| Work instruction |
Go through the entries below and copy each line containing the word "install".
Material shown Block Start
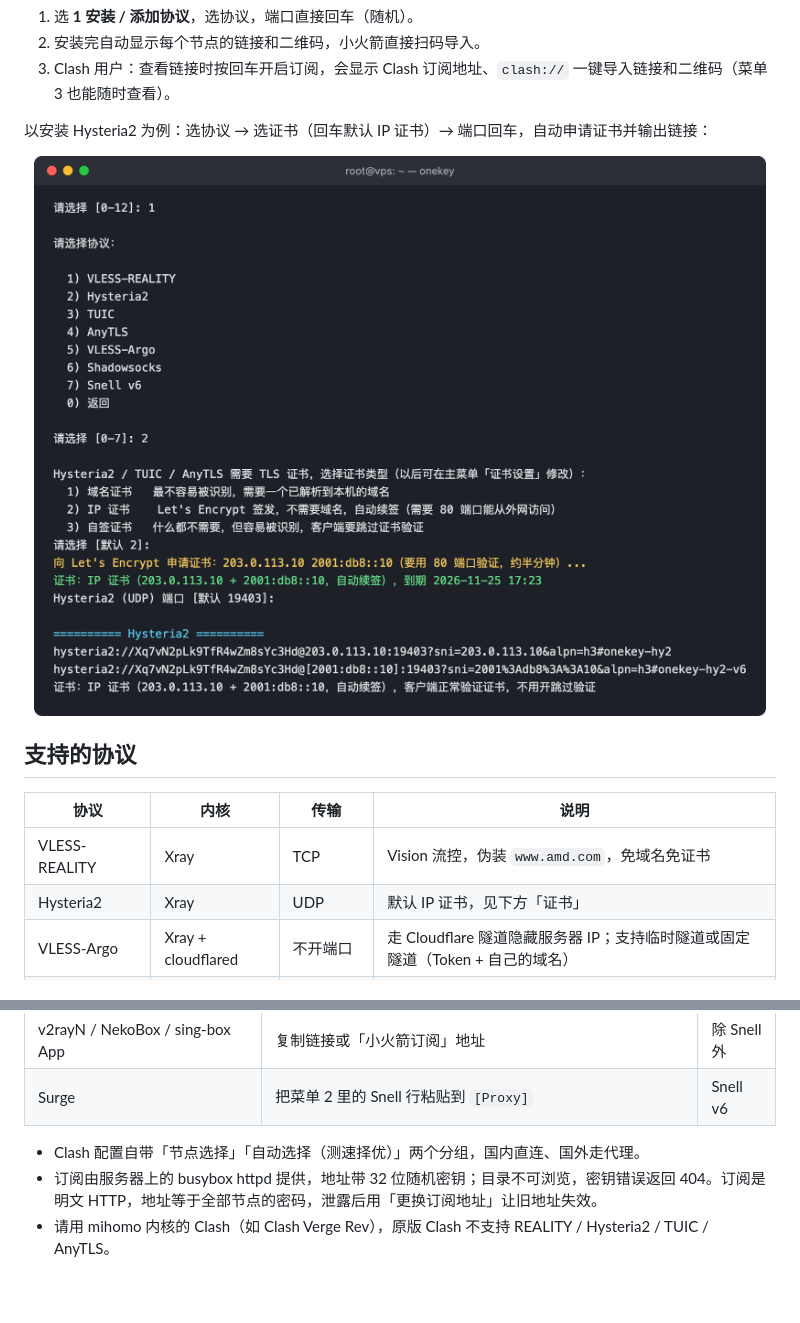
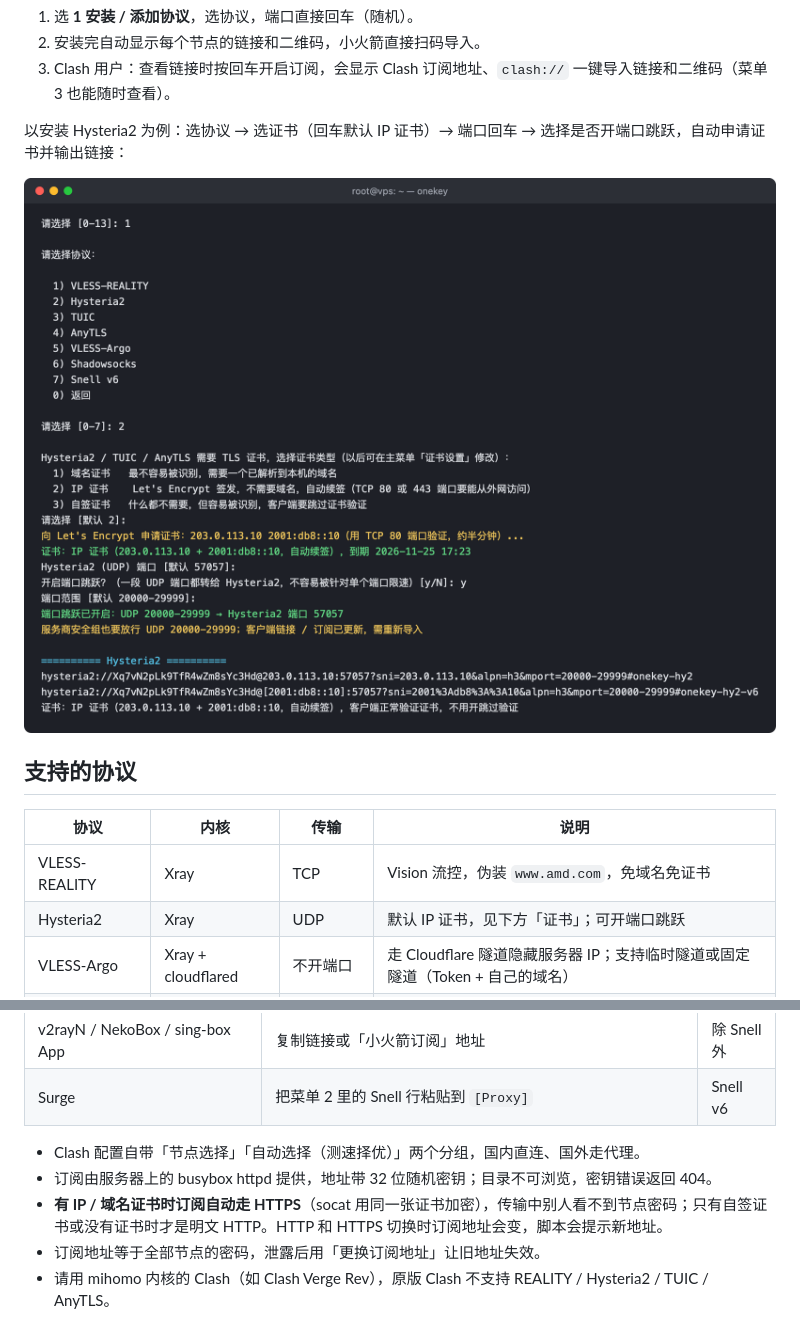
Before and after one commit to Aurivian11/onekey, a Markdown page: README.md, 2 parts joined by grey strips. GitHub-like rendering; pictures changed too: docs/install.png; blank space fills up the shorter version.

```diff
--- a/README.md
+++ b/README.md
@@ -27,7 +29,7 @@ bash <(curl -Ls https://raw.githubusercontent.com/Aurivian11/onekey/main/install
 2. 安装完自动显示每个节点的链接和二维码，小火箭直接扫码导入。
 3. Clash 用户：查看链接时按回车开启订阅，会显示 Clash 订阅地址、`clash://` 一键导入链接和二维码（菜单 3 也能随时查看）。
 
-以安装 Hysteria2 为例：选协议 → 选证书（回车默认 IP 证书）→ 端口回车，自动申请证书并输出链接：
+以安装 Hysteria2 为例：选协议 → 选证书（回车默认 IP 证书）→ 端口回车 → 选择是否开端口跳跃，自动申请证书并输出链接：
 
 <p align="center"><img src="docs/install.png" width="760" alt="安装 Hysteria2 并申请 IP 证书"></p>
 
@@ -36,7 +38,7 @@ bash <(curl -Ls https://raw.githubusercontent.com/Aurivian11/onekey/main/install
 | 协议 | 内核 | 传输 | 说明 |
 |---|---|---|---|
 | VLESS-REALITY | Xray | TCP | Vision 流控，伪装 `www.amd.com`，免域名免证书 |
-| Hysteria2 | Xray | UDP | 默认 IP 证书，见下方「证书」 |
+| Hysteria2 | Xray | UDP | 默认 IP 证书，见下方「证书」；可开端口跳跃 |
 | VLESS-Argo | Xray + cloudflared | 不开端口 | 走 Cloudflare 隧道隐藏服务器 IP；支持临时隧道或固定隧道（Token + 自己的域名） |
 | Shadowsocks | Xray | TCP+UDP | aes-256-gcm / chacha20-ietf-poly1305 / 2022-blake3，适合当中转落地 |
 | TUIC v5 | sing-box | UDP | Xray 不支持；BBR 拥塞控制；默认 IP 证书 |
@@ -55,7 +57,9 @@ bash <(curl -Ls https://raw.githubusercontent.com/Aurivian11/onekey/main/install
 | Surge | 把菜单 2 里的 Snell 行粘贴到 `[Proxy]` | Snell v6 |
 
 - Clash 配置自带「节点选择」「自动选择（测速择优）」两个分组，国内直连、国外走代理。
-- 订阅由服务器上的 busybox httpd 提供，地址带 32 位随机密钥；目录不可浏览，密钥错误返回 404。订阅是明文 HTTP，地址等于全部节点的密码，泄露后用「更换订阅地址」让旧地址失效。
+- 订阅由服务器上的 busybox httpd 提供，地址带 32 位随机密钥；目录不可浏览，密钥错误返回 404。
+- **有 IP / 域名证书时订阅自动走 HTTPS**（socat 用同一张证书加密），传输中别人看不到节点密码；只有自签证书或没有证书时才是明文 HTTP。HTTP 和 HTTPS 切换时订阅地址会变，脚本会提示新地址。
+- 订阅地址等于全部节点的密码，泄露后用「更换订阅地址」让旧地址失效。
 - 请用 mihomo 内核的 Clash（如 Clash Verge Rev），原版 Clash 不支持 REALITY / Hysteria2 / TUIC / AnyTLS。
 
 > **REALITY 兼容性（2026-11 实测）**：Xray 从 v26.7.11 起，REALITY 服务端与 sing-box 内核、mihomo（Clash Meta）内核的客户端不兼容，Xray 内核客户端（如 v2rayN）可正常连接；其它协议不受影响。
```
Also changed, not shown: other parts of README.md (+40 -8 lines), docs/cert.png, docs/menu.png, 2 other files.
Material shown Block End
| Task solution |
Before and after one commit to Aurivian11/onekey, a Markdown page: README.md, 2 parts joined by grey strips. GitHub-like rendering; pictures changed too: docs/install.png; blank space fills up the shorter version.
@@ -27,7 +29,7 @@ bash <(curl -Ls https://raw.githubusercontent.com/Aurivian11/onekey/main/install
 <p align="center"><img src="docs/install.png" width="760" alt="安装 Hysteria2 并申请 IP 证书"></p>
@@ -36,7 +38,7 @@ bash <(curl -Ls https://raw.githubusercontent.com/Aurivian11/onekey/main/install
@@ -55,7 +57,9 @@ bash <(curl -Ls https://raw.githubusercontent.com/Aurivian11/onekey/main/install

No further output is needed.